REQUIRED ACTION:
Lines containing the word "Modulul" are to be copied from the data below.

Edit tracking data
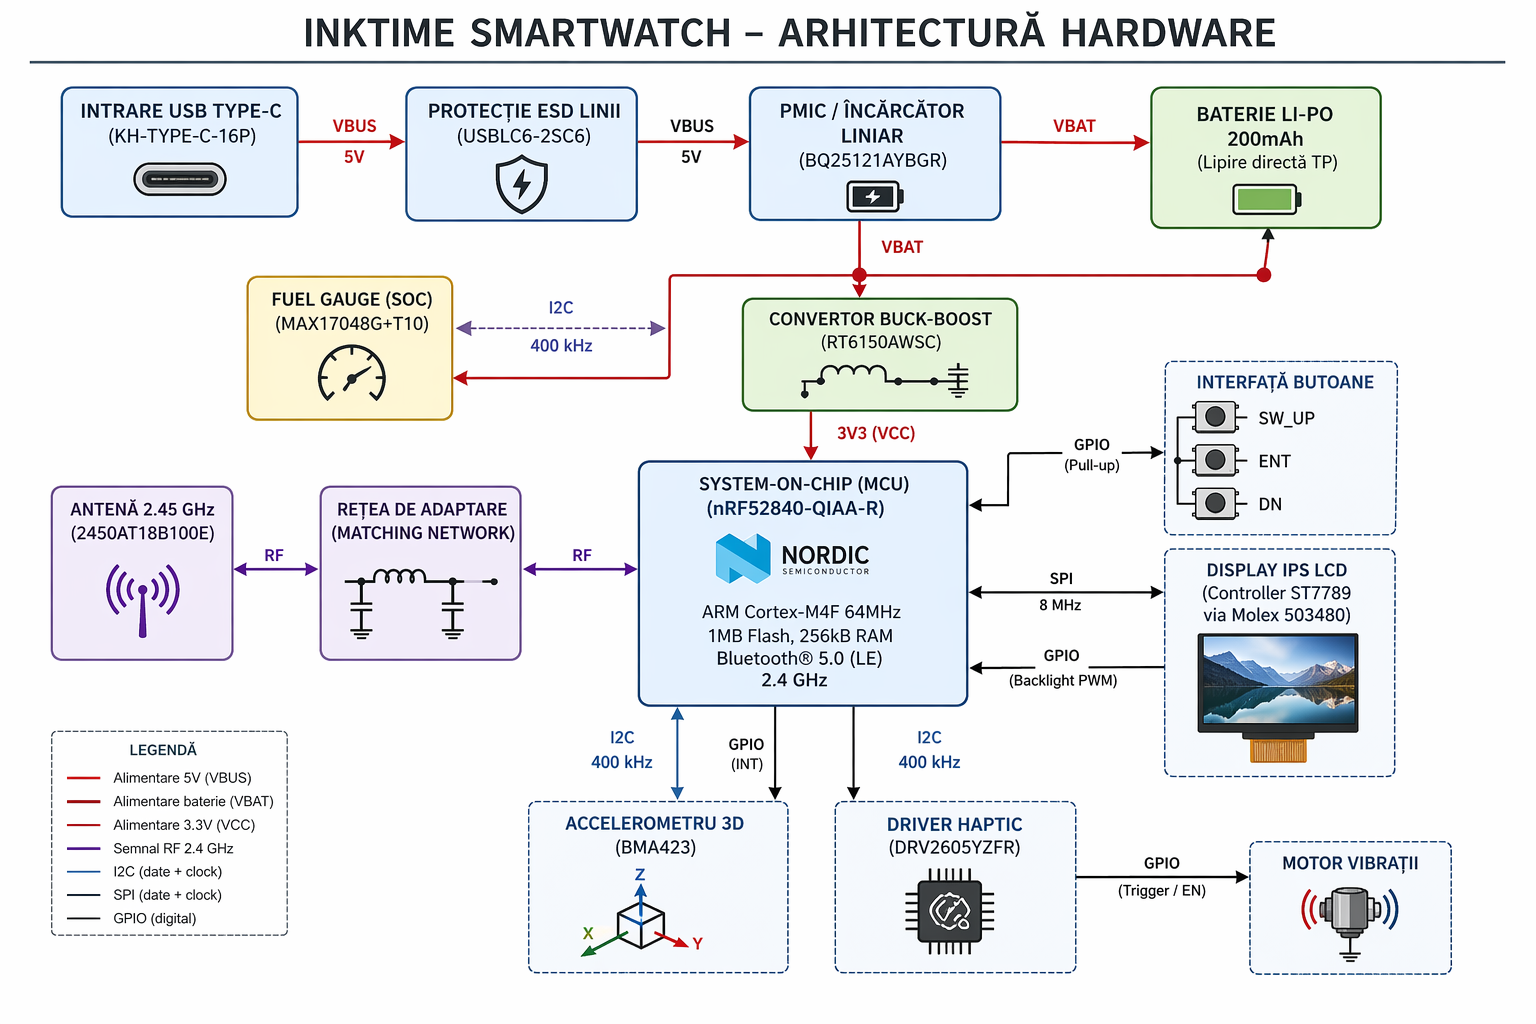
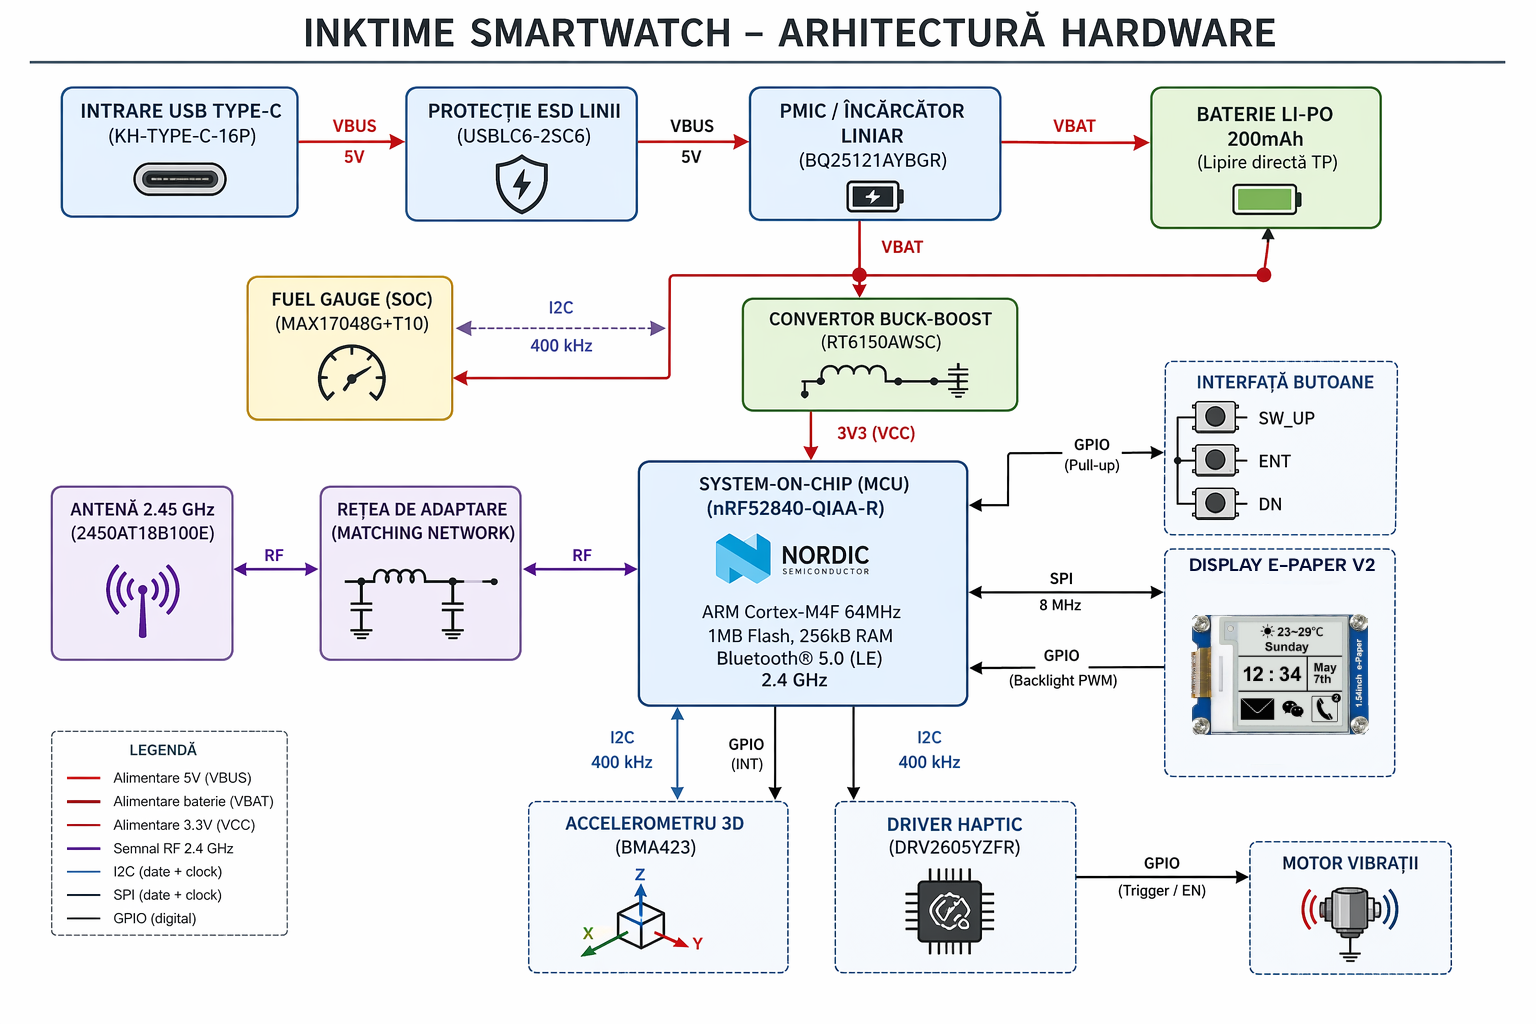
README fix

Changed region(s): [[0.75, 0.5312, 0.9062, 0.75]]

diff --git a/README.md b/README.md
@@ -34,7 +34,6 @@ De asemenea, pachetele fizice (footprints) au fost alese pentru a permite un asa
 | RT6150AWSC        | Convertor DC-DC buck-boost (1.8V–5.5V → 3.3V), curent max 800mA, consum idle 60µA                          | C147971          | [Link JLCPCB](https://www.lcsc.com/product-detail/C147971.html) | [https://www.richtek.com/assets/product_file/RT6150A=RT6150B/DS6150AB-04.pdf](https://www.richtek.com/assets/product_file/RT6150A=RT6150B/DS6150AB-04.pdf)                                                 |
 | KH-TYPE-C-16P     | Conector USB Type-C mamă, 16 pini, SMD, profil redus, 3A                                                   | C709357          | [Link JLCPCB](https://jlcpcb.com/partdetail/KH-TYPE-C-16P/C709357) | N/A                                                                                                                                                                                                        |
 | USBLC6-2SC6       | Protecție ESD (TVS diode array), capacitance 2.5pF pentru linii USB                                        | C7519 / C2827654 | [Link JLCPCB](https://jlcpcb.com/partdetail/STMicroelectronics-USBLC62SC6/C7519) | [https://www.st.com/resource/en/datasheet/usblc6-2.pdf](https://www.st.com/resource/en/datasheet/usblc6-2.pdf)                                                                                             |
-| Molex 503480-2400 | Conector ZIF FPC/FFC 24 pini, pitch 0.5mm, low profile (1.0mm)                                             | C234192          | [Link JLCPCB](https://www.lcsc.com/product-detail/C234192.html) | [https://www.mouser.com/datasheet/2/276/3/5034802400_FFC_FPC_CONNECTORS-2853339.pdf](https://www.mouser.com/datasheet/2/276/3/5034802400_FFC_FPC_CONNECTORS-2853339.pdf)                                   |
 | 2450AT18B100E     | Antenă ceramică RF 2.45 GHz, eficiență ~76%, pachet SMD 1206                                               | C2836414         | [Link JLCPCB](https://jlcpcb.com/partdetail/JohansonTechnology-2450AT18B100/C2836414) | [https://www.johansontechnology.com/docs/1187/2450AT18B100_X8XXogU.pdf](https://www.johansontechnology.com/docs/1187/2450AT18B100_X8XXogU.pdf)                                                             |
 
 ## 4. Descrierea Exhaustivă a Funcționalității Hardware
@@ -63,12 +62,7 @@ Tensiunea de 5V preluată (VBUS) este apoi rutată către circuitul de managemen
 ### Monitorizarea Autonomiei (MAX17048G+T10):
 În mod tradițional, monitorizarea capacității unei baterii implică inserarea unui rezistor tip "shunt" (coulomb counter) pe traseul de retur, ceea ce introduce pierderi resistive constante. InkTime utilizează integratul MAX17048G+T10. Acest fuel-gauge citește exclusiv tensiunea celulei (VCELL) și folosește un model matematic proprietar (ModelGauge™) pentru a estima Starea de Încărcare (State-of-Charge / SOC) cu o toleranță a erorii extrem de redusă, raportând datele către nRF52840 pe magistrala I2C. Prin eliminarea rezistorului de măsurare și o stare internă "Hibernate" în care consumă doar 3 µA, se economisește spațiu vital pe PCB și energie prețioasă.
 
-### 4.3. Subsistemul de Afișare (Display Controller ST7789)
-
-Interfața vizuală constituie cel mai solicitant mediu de comunicare din cadrul dispozitivului. Un ecran tipic LCD IPS de mici dimensiuni este comandat prin intermediul integratului ST7789, un driver larg susținut în mediul sistemelor de operare open source pentru embedded (ex: ecosistemul Zephyr Project). Conectivitatea mecanică între ecran (care va fi asamblat în carcasă superioară) și placa de bază (PCB) de grosime 1.0mm se efectuează cu ajutorul unui cablu flexibil plat (FPC). S-a optat pentru utilizarea conectorului Molex 503480-2400. Acest conector ZIF cu 24 de poziții are un pas ultra-fin (pitch) de 0.5mm și cel mai important, o înălțime de la placa de circuit de numai 1.0mm, respectând constrângerile mecanice riguroase pe axa Z din interiorul carcasei. Dispunând de contacte pe ambele planuri (dual contact), facilitează rutarea fără constrângeri privind orientarea benzii flexibile a display-ului.
-Afișajul comunică cu nRF52840 prin protocol SPI, necesitând lățimi de bandă substanțiale pentru a randa o grafică fluidă la rezoluția tipică (ex: 240x240 pixeli cu 16 biți adâncime de culoare). O viteză de tact SPI de cel puțin 8 MHz este crucială pentru a preveni fragmentarea imaginilor (tearing effect).
-
-### 4.4. Modulul Senzorial (Accelerometrul BMA423)
+### 4.3. Modulul Senzorial (Accelerometrul BMA423)
 Pentru monitorizarea cinematică a purtătorului s-a implementat accelerometrul MEMS digital BMA423, proiectat de Bosch Sensortec. Acest senzor din clasa senzorilor "inteligenți" a fost creat special pentru industria wearable. În locul eșantionării constante și transferării a mii de pachete de date brute (Raw Acceleration Data) pe magistrala I2C către MCU – proces ce ar drena rapid bateria – BMA423 dispune de logică procesuală internă.
 Funcția sa nativă de pedometru (Step Counter) analizează algoritmic tiparele de accelerație și numără pașii independent, menținând un consum total de putere redus până la pragul de 13 µA – 25 µA. Informația este stocată într-un buffer intern (FIFO de 1 kByte) de unde poate fi interogată ocazional de MCU. Suplimentar, funcțiile hardware de recunoaștere a mișcării identifică acțiunile de ridicare a brațului spre ochi ("Tilt-on-Wrist") sau bătăi ("Tap/Double Tap") și emit un impuls asincron pe un pin de întrerupere dedicat (INT), ordonând procesorului nRF52840 să iasă din modul System OFF/ON Sleep.
 
@@ -88,8 +82,53 @@ Mai jos prezentăm un calcul teoretic detaliat al consumului, divizat în cele d
 
 ### 6.1. Consumul în Modul de Repaus (System Sleep State)
 
-Un smartwatch își petrece covârșitor de mult timp (cca. 90-95%) cu ecranul oprit, procesând strict algoritmi secvențiali minori și menținând conectivitatea Bluetooth de bază (Advertising). Această stare, numită System_ON_Sleep pentru arhitectura nRF52840, păstrează memoria RAM alimentată și rulează ceasul de timp real (RTC).ComponentăConsum Tipic de RepausCondiție de Operare / JustificarenRF52840 SoC~1.5 µASystem ON mode, Wake-on-RTC, menținere parțială a RAM-ului activ. CPU în starea WFI (Wait For Interrupt).nRF52840 Radio BLE~3.8 µACurent mediu integrat pentru evenimente recurente scurte (pulsuri) de BLE Advertising (la interval de 10 secunde).BMA423 Senzor Accel.13.0 µAÎn modul "Low-Power", senzorul eșantionează frecvențe reduse (ex. 50 Hz). Logică de detecție hardware (Step Counter & Tilt-on-wrist) continuă să opereze neîncetat.MAX17048 Fuel Gauge3.0 µAAflat în "Hibernate Mode". ADC-ul este activat rar pentru a evalua căderea naturală a tensiunii, restul circuitelor de analiză fiind oprite.DRV2605 Driver Haptic1.75 µAStarea de Standby complet (Shutdown Current). Logică I2C latentă.BQ25121A Încărcător0.7 µA (700 nA)Curentul de scurgere (Leakage/Quiescent) generat când mufa USB este deconectată și circuitul intern monitorizează tensiunea de VBAT.RT6150AWSC DC-DC60.0 µACurentul quiescent nativ al etajului Buck-Boost, necesar pentru susținerea comutației minime pe linia logică de 3.3V (Power Save Mode).Curenți Reziduali (PCB)~10.0 µAPierderi minore provocate de curentul de scurgere al condensatoarelor ceramice (Dielectric Leakage) și rezistențelor de pull-up I2C.TOTAL SLEEP BUDGET~93.75 µA (0.093 mA)Un consum consolidat care confirmă performanța uimitoare a sistemelor electronice moderne miniaturale.
+Un smartwatch își petrece majoritatea timpului (~90–95%) în stare de repaus, cu ecranul oprit. În acest mod:
 
-### 6.2. Consumul în Modul Activ (Peak Load State)
+- sistemul rulează în System ON Sleep (specific nRF52840)
+- RAM-ul rămâne alimentat
+- RTC-ul este activ
+- BLE funcționează în mod Advertising periodic
 
-În scenariul în care utilizatorul privește ecranul, se transferă volume mari de date prin Bluetooth, iar motorul de vibrații este acționat, curentul prezintă vârfuri substanțiale.ComponentăConsum Peak (Vârf)Condiție de Operare / JustificareST7789 Display (LCD + LED) ~20.0 mA - 25.0 mAConsumul major este dominat exponențial de funcția BACKLIGHT. Aprinderea matricei LED la un nivel MID-HIGH va irosi curent imens sub formă luminoasă. Logica de control a panoului IPS contribuie suplimentar.nRF52840 (CPU + Radio)4.8 mA - 15.0 mATransmiterea BLE continuă (0 dBm TX power) absoarbe ~4.8 mA. Trecerea datelor video prin interfața SPI adaugă o sarcină de procesare pe CPU care generează spike-uri adiționale de până la 15 mA.BMA423 Senzor Accel.150 µA (0.15 mA)Operare continuă (Full Data Polling) de înaltă rezoluție (ex. recunoaștere complexă a gesturilor).DRV2605 + Motor LRA/ERM60.0 mA - 80.0 mAConsum tranzitoriu de mare amploare necesar demarării rotorului excentric sau punerii în vibrație a masei rezonante.TOTAL ACTIVE BUDGET~85.0 mA - 120.0 mA(Valorile sunt dependente direct de tipul efectelor Haptic cerute și intensitatea Backlight-ului).Notă privind eficiența: Sursa RT6150 convertor DC-DC suferă o penalizare de eficiență energetică la conversia de tensiune (uzual eficiență ~90%). Prin urmare, extragerea a 100mA la nivelul liniilor de 3.3V va "trage" aproximativ 110mA-115mA de la celula bateriei Li-Po.
+Consum:
+| Componentă     | Consum tipic | Condiție / Justificare                                        |
+| -------------- | ------------ | ------------------------------------------------------------- |
+| nRF52840 SoC   | ~1.5 µA      | System ON, CPU în WFI (Wait For Interrupt), RTC activ         |
+| Radio BLE      | ~3.8 µA      | Advertising periodic (interval ~10s)                          |
+| BMA423         | ~13.0 µA     | Low-power mode, sampling redus (~50 Hz), step detection activ |
+| MAX17048       | ~3.0 µA      | Hibernate mode, măsurători rare                               |
+| DRV2605        | ~1.75 µA     | Standby complet (shutdown)                                    |
+| BQ25121A       | ~0.7 µA      | Leakage cu USB deconectat                                     |
+| RT6150AWSC     | ~60.0 µA     | Quiescent current (DC-DC activ în Power Save Mode)            |
+| PCB (rezidual) | ~10.0 µA     | Leakage pasive + pull-up-uri I2C                              |
+
+**Consum total:** 
+`TOTAL SLEEP ≈ 93.75 µA (0.093 mA)`
+
+### 6.2. Consumul în Mod Activ (Peak Load State)
+
+În modul activ (utilizatorul interacționează cu ceasul):
+- display-ul este aprins
+- BLE transmite date
+- motorul haptic poate fi activ
+
+| Componentă           | Consum Peak  | Condiție / Justificare                     |
+| -------------------- | ------------ | ------------------------------------------ |
+| Display e-ink      | ~5 – 15 mA (peak) | Doar în timpul refresh-ului (~200–500 ms). Consum ≈ 0 între refresh-uri |
+| nRF52840 (CPU + BLE) | ~4.8 – 15 mA | TX BLE + procesare SPI pentru display      |
+| BMA423               | ~0.15 mA     | High-performance mode (gesturi complexe)   |
+| DRV2605 + motor      | ~60 – 80 mA  | Vibrație activă (ERM/LRA startup)          |
+
+**Consum total:** 
+`TOTAL ACTIVE ≈ 10 – 90 mA`
+
+### 6.3 Durată de viață Estimativă
+
+Pe baza bugetelor de consum estimate, autonomia sistemului poate fi aproximată considerând un scenariu realist de utilizare: ~95% din timp în modul sleep (~0.093 mA) și ~5% în modul activ (~50 mA mediu). Curentul mediu rezultat este:
+
+`I_med ≈ 0.95 × 0.093 mA + 0.05 × 50 mA ≈ 2.58 mA`
+
+Pentru o baterie Li-Po de 200 mAh, rezultă o durată de funcționare de aproximativ:
+
+`T ≈ 200 mAh / 5.1 mA ≈ 77 ore (~3-4 zile)`
+
+În practică, ținând cont de pierderile din conversia de tensiune (eficiența ~90% a regulatorului) și variațiile de utilizare (ex.vibrații frecvente), autonomia reală va fi în intervalul 4-5 zile, ceea ce este tipic pentru un smartwatch cu e-ink și funcții BLE active.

RESPONSE TO THIS TASK:
-### 4.4. Modulul Senzorial (Accelerometrul BMA423)
+### 4.3. Modulul Senzorial (Accelerometrul BMA423)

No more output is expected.